Case Study Database

Case Study Database

Get more exposure for your case study by uploading it to the Plant Engineering case study database, where end-users can identify relevant solutions and explore what the experts are doing to effectively implement a variety of technology and productivity related projects.

These case studies provide examples of how knowledgeable solution providers have used technology, processes and people to create effective and successful implementations in real-world situations. Case studies can be completed by filling out a simple online form where you can outline the project title, abstract, and full story in 1500 words or less; upload photos, videos and a logo.

Click here to visit the Case Study Database and upload your case study.

Maintaining low data center PUE; Using eco mode in UPS systems; Commissioning electrical and power systems; Exploring dc power distribution alternatives
Synchronizing industrial Ethernet networks; Selecting protocol conversion gateways; Integrating HMIs with PLCs and PACs
Why manufacturers need to see energy in a different light: Current approaches to energy management yield quick savings, but leave plant managers searching for ways of improving on those early gains.

Annual Salary Survey

Participate in the 2013 Salary Survey

In a year when manufacturing continued to lead the economic rebound, it makes sense that plant manager bonuses rebounded.

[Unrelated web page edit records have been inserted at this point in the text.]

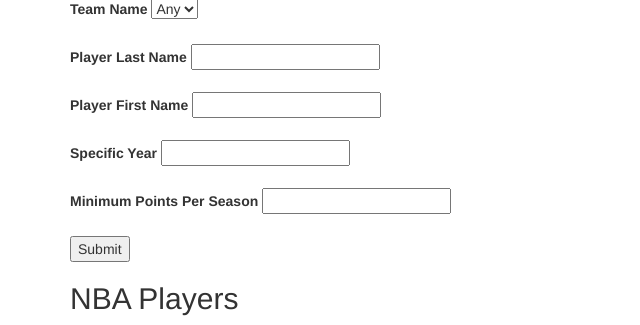
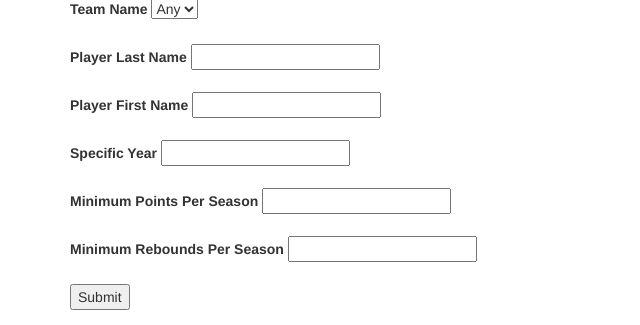
Before and after one commit to ClydeDrexler22/nbapython, a Flask app: template templates/main.html in a window 1280 px wide. Shown: the part 150-475 px from the top of the page, without its empty margins (0-640 px from the left). Run offline with Flask 2, Linux system fonts and the light colour scheme; the template is opened without the code that fills it, so the values that code supplies are empty; some libraries are stand-ins or nearby versions.

Commit message:
Rebound Error

```diff
--- a/server.py
+++ b/server.py
@@ -81,6 +81,21 @@
         if result:
                 return result
 
+def filterByRebounds(players, rebounds):
+        result = []
+        if(rebounds != False):
+                for player in players:
+                        try:
+                                if int(rebounds) <= int(players['reb']):
+                                        result.append(player)
+                        except:
+                                continue
+
+        else:
+                return players
+        if result:
+                return result
+
 
 
 @app.route('/query', methods=['POST', 'GET'])
@@ -128,6 +143,13 @@
         if(player_points):
                 filterplayers = filterByPoints(filterplayers, player_points)
 
+        #Filter By Rebounds
+        player_rebounds = request.args.get('rebounds', False)
+        if(player_rebounds):
+                filterplayers = filterByRebounds(filterplayers, player_rebounds)
+
+
+
 
         data = { 'teams' : teams, 'players' : players,
                  'filteredPlayers' : filterplayers[:100] }
--- a/templates/main.html
+++ b/templates/main.html
@@ -39,6 +39,9 @@
         <label for="points">Minimum Points Per Season</label>
         <input type="text" name="points" id="points">
         <br><br>
+	<label for="rebounds">Minimum Rebounds Per Season</label>
+	<input type="text" name="rebounds" id="rebounds">
+	<br><br>
         <input type="submit" value="Submit">
       </form>
 
```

Plant Engineering’s annual Salary Survey shows both wages and bonuses rose in 2012 after a retreat the year before.

Average salary across all job titles for plant floor management rose 3.5% to $95,446, and bonus compensation jumped to $15,162, a 4.2% increase from the 2010 level and double the 2011 total, which showed a sharp drop in bonus.

2012 Salary Survey Analysis

2012 Salary Survey Results

Maintenance and reliability tips and best practices from the maintenance and reliability coaches at Allied Reliability Group.
The One Voice for Manufacturing blog reports on federal public policy issues impacting the manufacturing sector. One Voice is a joint effort by the National Tooling and Machining...
The Society for Maintenance and Reliability Professionals an organization devoted...
Join this ongoing discussion of machine guarding topics, including solutions assessments, regulatory compliance, gap analysis...
IMS Research, recently acquired by IHS Inc., is a leading independent supplier of market research and consultancy to the global electronics industry.
Maintenance is not optional in manufacturing. It’s a profit center, driving productivity and uptime while reducing overall repair costs.
The Lachance on CMMS blog is about current maintenance topics. Blogger Paul Lachance is president and chief technology officer for Smartware Group.